This model prioritizes the closeness of nurses to favour the care of the members in the education community. It demands technical soundness based on the best evidence available and guided by the steps of the nursing process, which will permit guiding the definition and evaluation of care goals, helping to maintain autonomy, as well as its interprofessional contribution to strengthening the care bond between health and education.
2. World Health Organization. Health Promoting Schools. An effective approach to early action on noncommunicable disease risk factors. World Health Organization. Genève: WHO; [cited 29 May 2020]. Available from: Available from: https://apps.who.int/iris/bitstream/handle/10665/255625/WHO-NMH-PND-17.3-eng.pdf?sequence=1&isAllowed=y
World Health Organization. Health Promoting Schools. An effective approach to early action on noncommunicable disease risk factors. World Health OrganizationGenèveWHOcited 29 May 2020Available from: https://apps.who.int/iris/bitstream/handle/10665/255625/WHO-NMH-PND-17.3-eng.pdf?sequence=1&isAllowed=y
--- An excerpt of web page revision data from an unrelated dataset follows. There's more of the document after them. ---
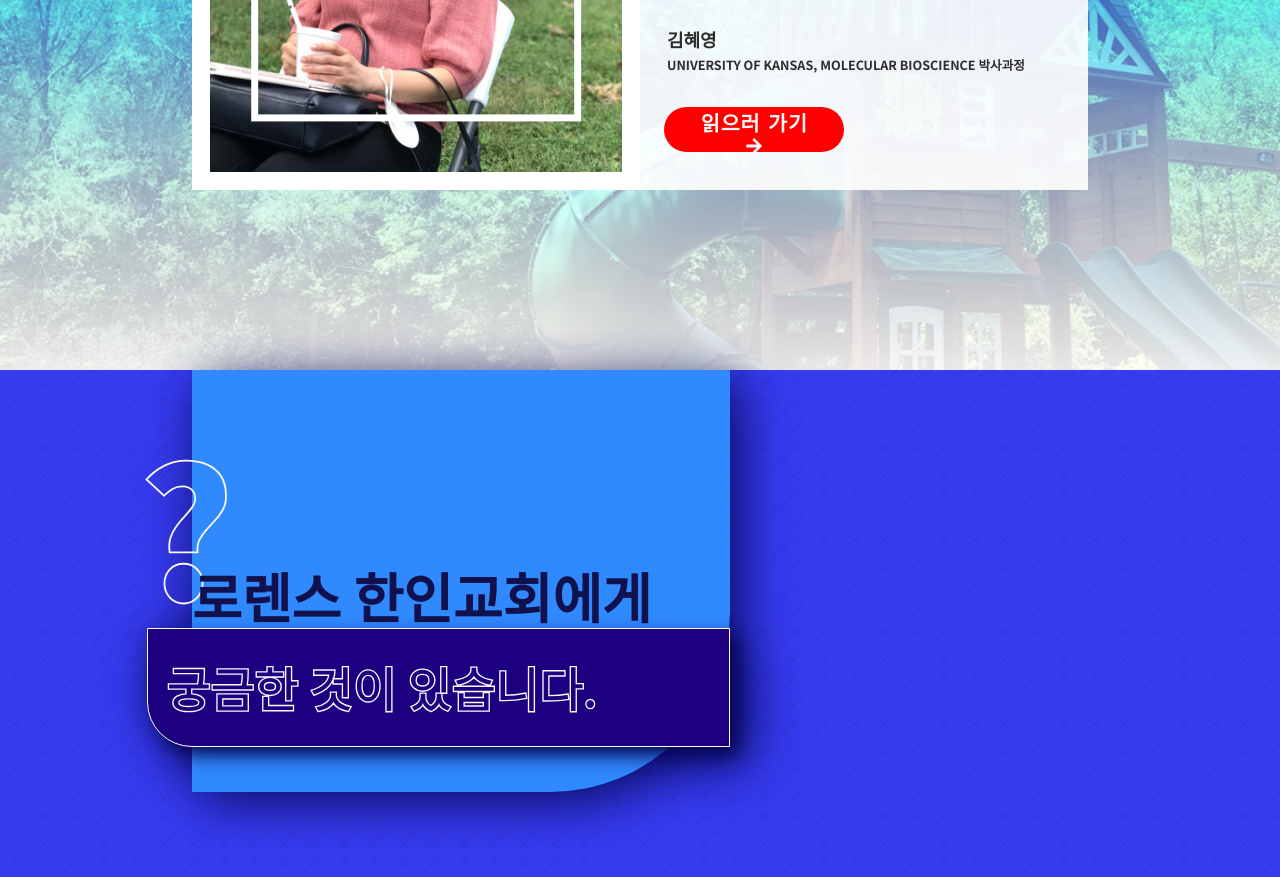
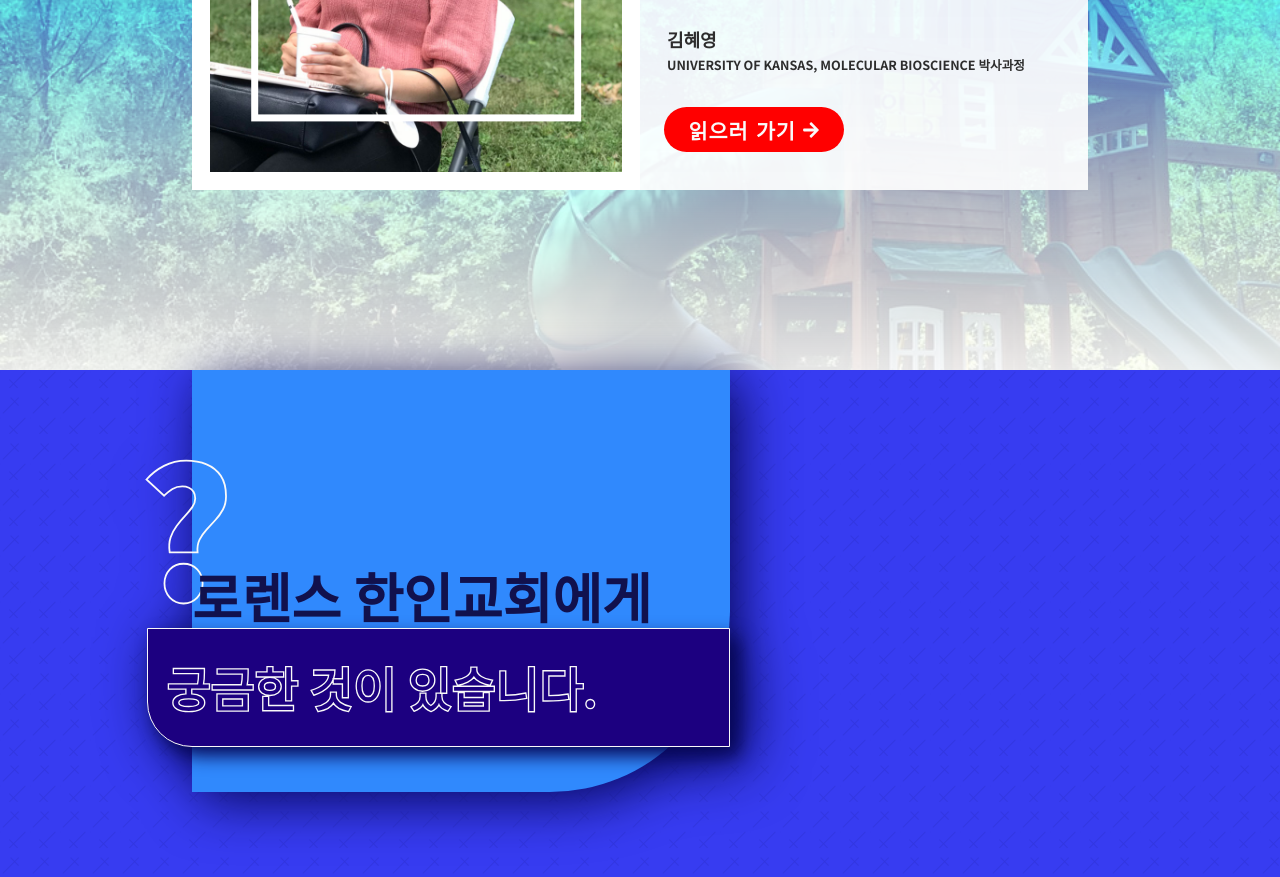
Before and after one commit to lawrencekoreanchurch/Website, a website: page index.html in a window 1280 px wide. Shown: the part 3347-4224 px from the top of the page. Drawn offline with nearby package versions, Linux system fonts and the light colour scheme; files that its build step writes are made by us from their sources; files whose address does not match are found by name.

Commit message:
a tag size adjustment

```diff
--- a/sass/interview.scss
+++ b/sass/interview.scss
@@ -221,9 +221,12 @@
   transform: translateX(-50%); */
 
   & a {
+    display: flex;
+    text-decoration: none;
+    align-items: center;
+    justify-content: space-evenly;
     width: 100%;
     height: 100%;
-    display: block;
   }
 
   &--text {
```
11. Catunda HLO, Bernardo EBR, Vasconcelos CTM, Moura ERF, Pinheiro AKB, Aquino P de S. Methodological Approach in Nursing Research for Constructing and Validating Protocols. Texto Context - Enferm. 2017; 26(2): e00650016
HLO Catunda EBR Bernardo CTM Vasconcelos ERF Moura AKB Pinheiro S. Aquino P de Methodological Approach in Nursing Research for Constructing and Validating ProtocolsTexto Context - Enferm2017262e00650016
12. Mojica FJ, Restrepo G. FG. La prospectiva: técnicas para visualizar el futuro. Colección Manuales prácticos para gerentes. [Internet]. Legis Editores; 1991 [cited 2020 May 30]. Available from: Available from: https://search-ebscohost-com.ez.unisabana.edu.co/login.aspx?direct=true&AuthType=ip&db=cat06493a&AN=sab.000013416&lang=es&site=eds-live&scope=site
FJ Mojica G. FG. Restrepo La prospectiva: técnicas para visualizar el futuro. Colección Manuales prácticos para gerentesLegis Editores1991cited 2020 May 30Available from: https://search-ebscohost-com.ez.unisabana.edu.co/login.aspx?direct=true&AuthType=ip&db=cat06493a&AN=sab.000013416&lang=es&site=eds-live&scope=site
14. Hoekstra BA, Young VL, Eley CV, Hawking MKD, McNulty CAM. School Nurses’ perspectives on the role of the school nurse in health education and health promotion in England: A qualitative study. BMC Nurs. 2016; 15(1):73.
BA Hoekstra VL Young CV Eley MKD Hawking CAM. McNulty School Nurses’ perspectives on the role of the school nurse in health education and health promotion in England: A qualitative studyBMC Nurs20161517373
16. Harding L, Davison-Fischer J, Bekaert S, Appleton J V. The role of the school nurse in protecting children and young people from maltreatment: An integrative review of the literature. Int. J. Nursing Studies. 2019; 92: 60-72.
L Harding J Davison-Fischer S Bekaert V. Appleton J The role of the school nurse in protecting children and young people from maltreatment: An integrative review of the literatureInt. J. Nursing Studies2019926072
Ferro MC, Fuentes A, Chinchilla TC, Sánchez B. Education and Health: a Care Bond. School-Nursing Model for Colombia. Invest. Educ. Enferm. 2020; 38(2):e05.